EXERCISE DETAILS: Number of lines below with the word "width": give it and nothing more.

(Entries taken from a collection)
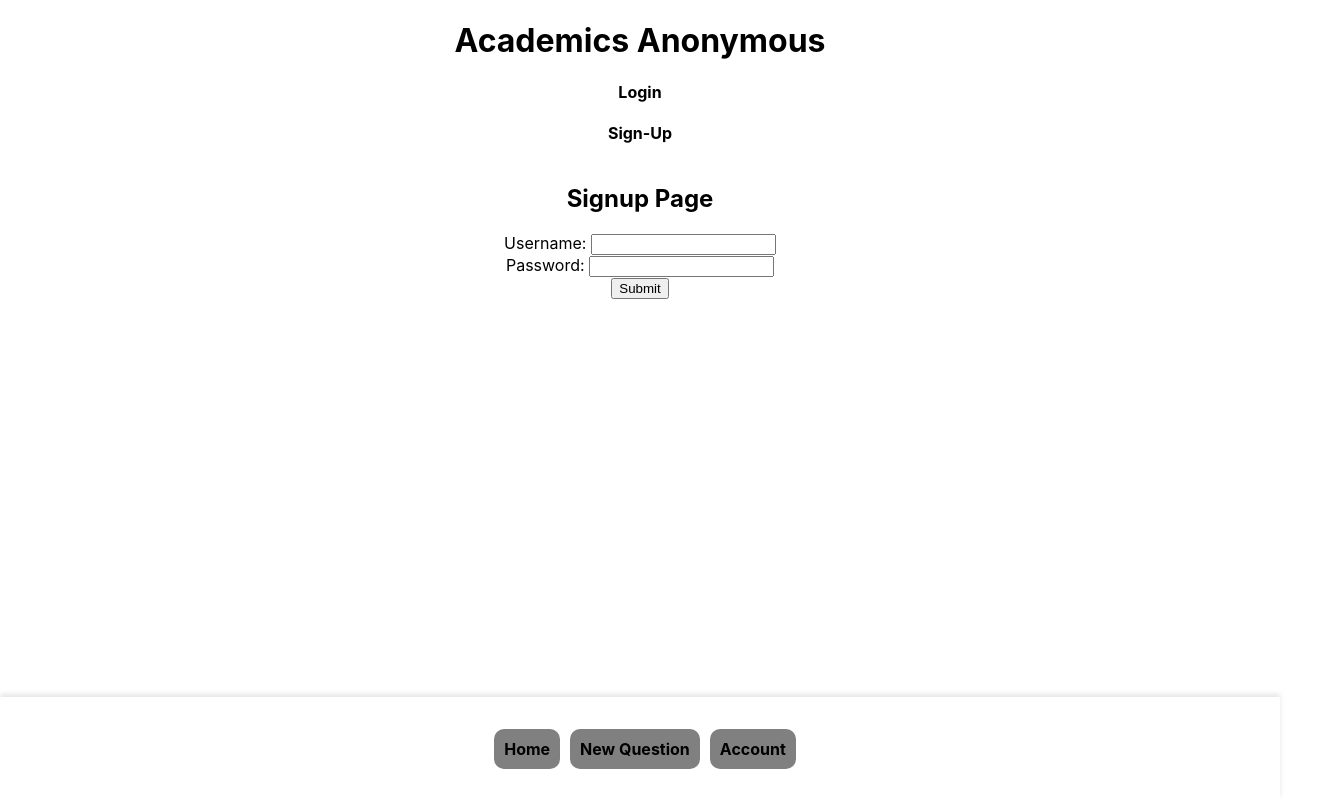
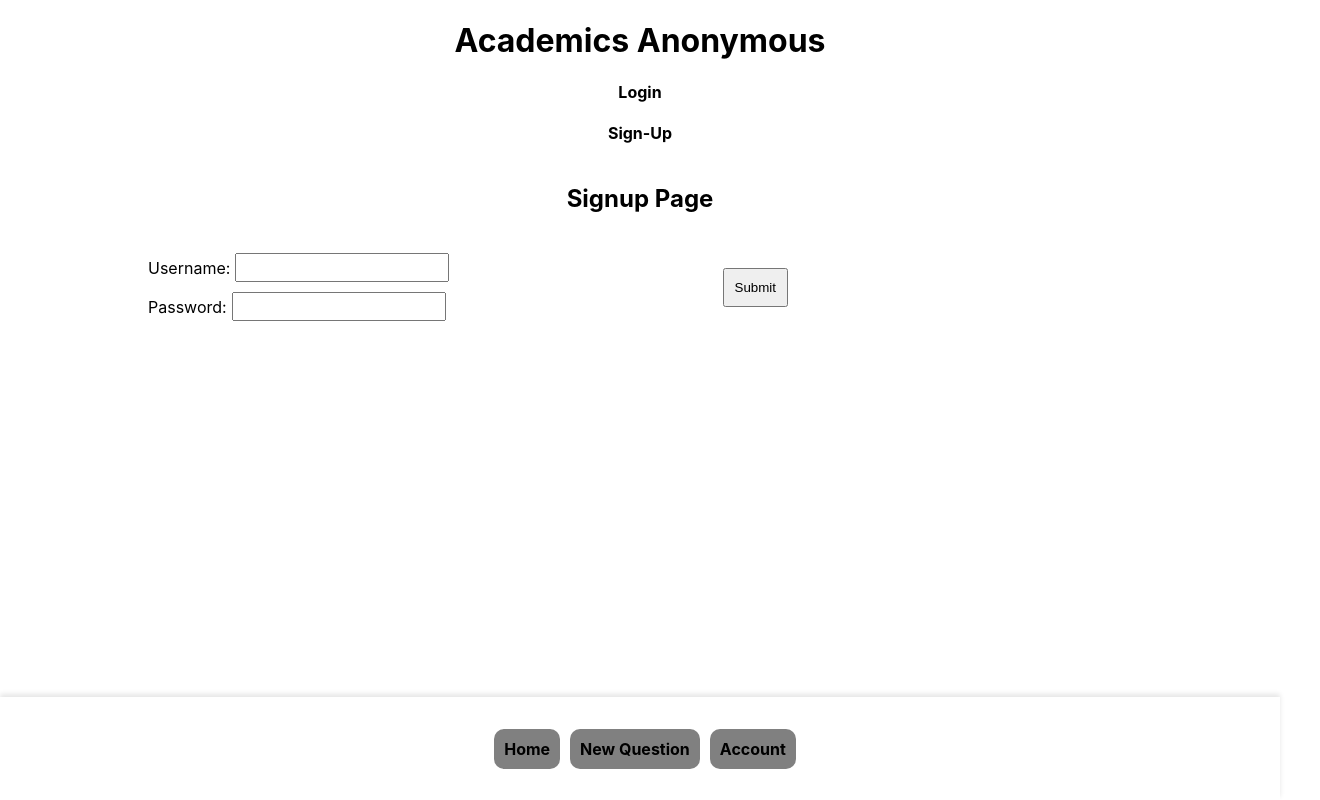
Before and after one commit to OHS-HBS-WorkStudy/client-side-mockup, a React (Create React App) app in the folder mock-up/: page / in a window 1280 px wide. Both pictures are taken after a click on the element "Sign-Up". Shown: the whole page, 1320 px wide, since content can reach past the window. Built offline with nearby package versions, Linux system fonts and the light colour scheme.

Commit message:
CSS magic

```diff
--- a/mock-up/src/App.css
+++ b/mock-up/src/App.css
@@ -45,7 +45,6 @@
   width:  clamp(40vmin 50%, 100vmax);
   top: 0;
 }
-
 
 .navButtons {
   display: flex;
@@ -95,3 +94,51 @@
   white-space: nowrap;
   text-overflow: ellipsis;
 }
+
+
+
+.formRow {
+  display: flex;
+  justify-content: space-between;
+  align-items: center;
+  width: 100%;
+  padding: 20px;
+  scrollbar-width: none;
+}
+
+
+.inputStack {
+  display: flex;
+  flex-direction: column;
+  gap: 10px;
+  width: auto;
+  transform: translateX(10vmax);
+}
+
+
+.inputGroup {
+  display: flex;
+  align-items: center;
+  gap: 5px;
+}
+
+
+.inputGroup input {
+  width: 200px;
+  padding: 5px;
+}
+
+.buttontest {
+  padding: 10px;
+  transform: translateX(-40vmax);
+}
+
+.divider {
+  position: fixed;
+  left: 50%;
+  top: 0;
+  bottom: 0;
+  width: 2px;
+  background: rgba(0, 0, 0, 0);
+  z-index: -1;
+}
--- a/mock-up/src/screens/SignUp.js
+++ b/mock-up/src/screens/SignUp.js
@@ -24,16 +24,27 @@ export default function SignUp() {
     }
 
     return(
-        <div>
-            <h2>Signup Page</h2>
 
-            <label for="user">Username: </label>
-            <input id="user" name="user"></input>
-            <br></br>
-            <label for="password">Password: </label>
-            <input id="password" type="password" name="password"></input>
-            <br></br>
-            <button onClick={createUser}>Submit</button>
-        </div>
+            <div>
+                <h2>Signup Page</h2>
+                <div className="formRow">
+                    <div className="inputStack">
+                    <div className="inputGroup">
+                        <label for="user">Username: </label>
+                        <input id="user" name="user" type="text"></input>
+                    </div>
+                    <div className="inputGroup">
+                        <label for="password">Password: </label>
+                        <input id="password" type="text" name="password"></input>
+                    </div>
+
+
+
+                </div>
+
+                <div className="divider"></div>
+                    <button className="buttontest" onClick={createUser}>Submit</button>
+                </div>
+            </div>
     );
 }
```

RESULT FOR THIS TASK: 6